- **WHAT TO DO**
Reproduce each line of the entries that carries "radius".

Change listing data
---------------

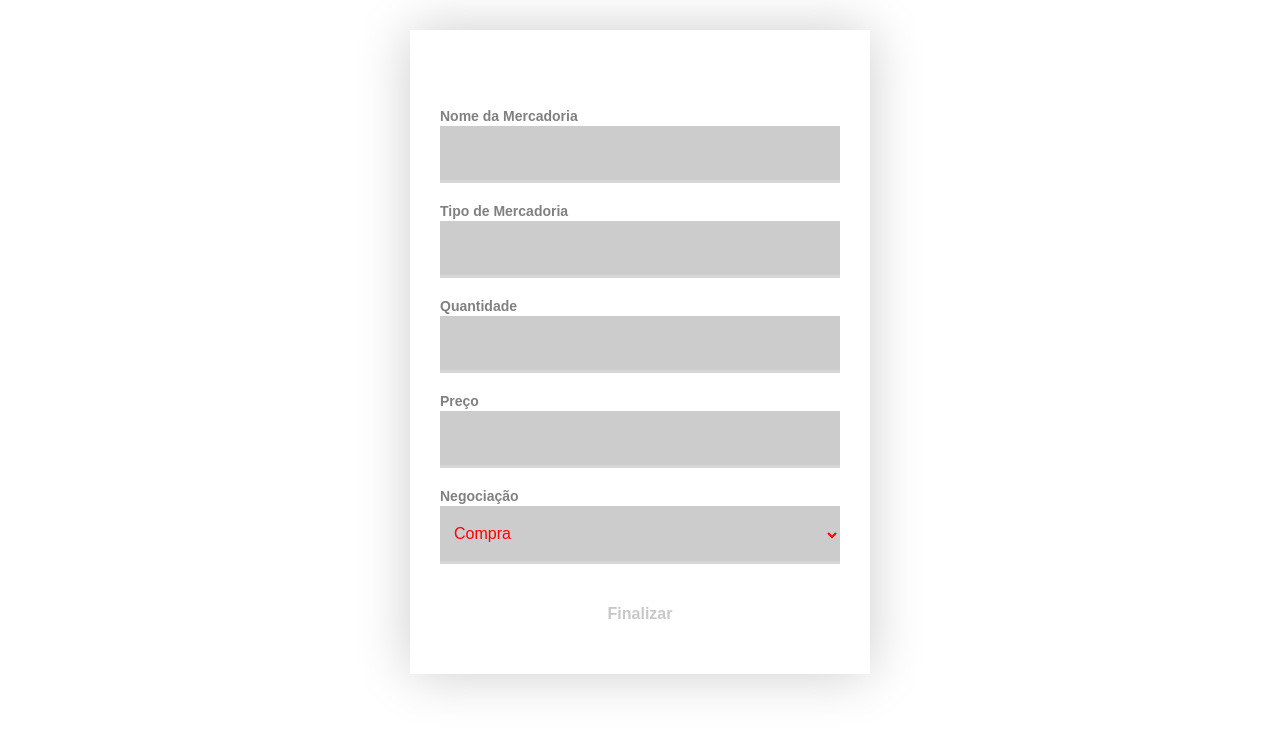
Repository: felipedischer/valemobi
Page: http://localhost/Valemobi/
These files come from the project's save history. The page is drawn as it stood at one moment and after the next save; the edit follows.
The browser window is 1280 px wide. The pictures show the whole page.
The page is served by Tomcat 9. Other server files are loaded and not shown.

Above is the page before, as saved 2016-09-28 04:08:59.

### Valemobi/WebContent/index.jsp
<%@ page language="java" contentType="text/html; charset=ISO-8859-1"
    pageEncoding="ISO-8859-1"%>
<!DOCTYPE html PUBLIC "-//W3C//DTD HTML 4.01 Transitional//EN" "http://www.w3.org/TR/html4/loose.dtd">
<html>
<head>
<meta http-equiv="Content-Type" content="text/html; charset=ISO-8859-1">

<link rel="stylesheet" type="text/css" href="estilo/css/estilo.css">

<title>Plataforma de Negociação</title>

</head>
<body>

<main id="conteudo">
		<div class="container">
			<form action="contatoservlet" method="post">
				<h2>Cadastro de Mercadoria</h2>


				<div class="grupo">
					<label for="campo1">Nome da Mercadoria</label>
					<input type="text" id="campo1" name="nome">
				</div>

				<div class="grupo">
					<label for="campo2">Tipo de Mercadoria</label>
					<input type="text" id="campo2" name="tipo">
				</div>

				<div class="grupo">
					<label for="campo3">Quantidade</label>
					<input type="number" id="campo3" name="quantidade">
				</div>

				<div class="grupo">
					<label for="campo4">Preço</label>
					<input type="text" id="campo4" name="preco">
				</div>

				<div class="grupo">
					<label for="campo5">Negociação</label>
					<select id="campo5" name="negociacao">
						<option value="COMPRA">Compra</option>
						<option value="VENDA">Venda</option>
					</select>
				</div>
				<button class="btn btn-cadastrar" type="submit">Finalizar</button>
			</form>
		</div>
	</main>






</body>
</html>

### Valemobi/WebContent/estilo/css/estilo.css

*{
	margin: 0px;
	padding: 0px;
	outline: none;
	font-family: "Arial";
	color: #bbbbbb;
	text-decoration: none;
}
.container{
	box-sizing: border-box;
	display: block;
	margin: auto;
	padding: 0px 15px;
	width: 1170px;
	max-width: 100%;
}

body{
	padding-bottom: 40px;
	background: white;
	width: 100%;
	height: 100%;
	position: relative;
}



/*CONTEUDO*/
#conteudo{
	padding: 30px 0px;
}
form label{
	color: white;
}
form {
	padding: 30px;
	max-width: 400px;
	margin: auto;
	box-shadow: 0px 0px 52px 0px rgba(0,0,0,0.2);
	animation: fadeIn 1.5s cubic-bezier(0.19,1,0.22,1);
}

form h2{
	text-align: center;
	margin-bottom: 20px;
	color: white;
}
form .grupo{
	margin-bottom: 20px;
}
form .grupo > *{
	display: block;
}
form .grupo label{
	font-weight: bold;
	font-size: 14px;
	margin-bottom: 2px;
	color: Grey;
}
form .grupo input, form .grupo select{
	border: none;
	box-sizing: border-box;
	width: 100%;
	padding: 10px;
	font-size: 16px;
	background: rgba(0,0,0,0.2);
	color: red;
    padding: 18px 10px;
    border-bottom: solid 3px rgba(255,255,255,0.2);
    transition: all 0.4s cubic-bezier(0.19,1,0.22,1);
}

.btn{
	cursor: pointer;
	font-weight: bold;
	display: block;
	height: 50px;
	padding: 10px 20px;
	border-radius: 25px;
	border: none;
	font-weight: bold;
	font-size: 16px;
	background: white;
	opacity: 0.8;
	transition: all 1s cubic-bezier(0.19,1,0.22,1);
}
.btn:hover{
	opacity: 1;

}
form > .btn{
	width: 100%;
	height: 60px;
	border-radius: 30px;
}

After the next save:
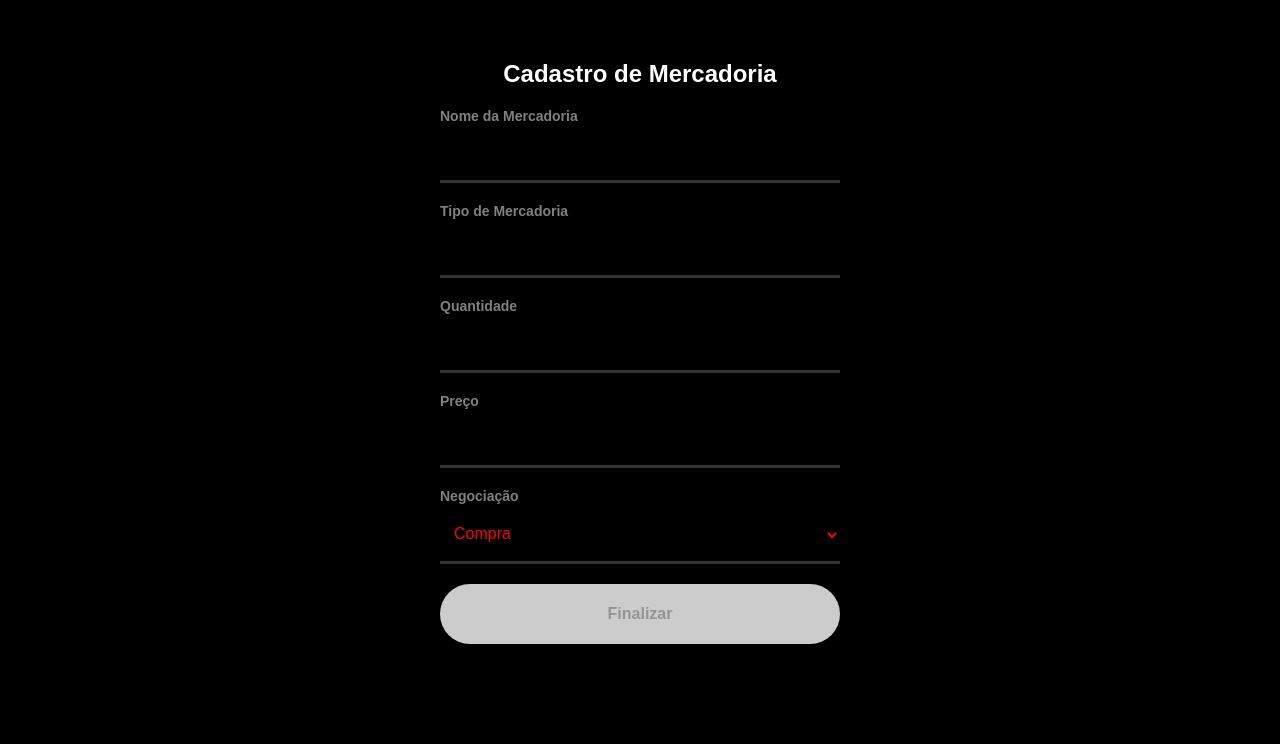
Saved 11 s later.
--- a/Valemobi/WebContent/estilo/css/estilo.css
+++ b/Valemobi/WebContent/estilo/css/estilo.css
@@ -18,7 +18,7 @@
 
 body{
 	padding-bottom: 40px;
-	background: white;
+	background: black;
 	width: 100%;
 	height: 100%;
 	position: relative;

---------------

- **ANSWER BOX**
	border-radius: 25px;
	border-radius: 30px;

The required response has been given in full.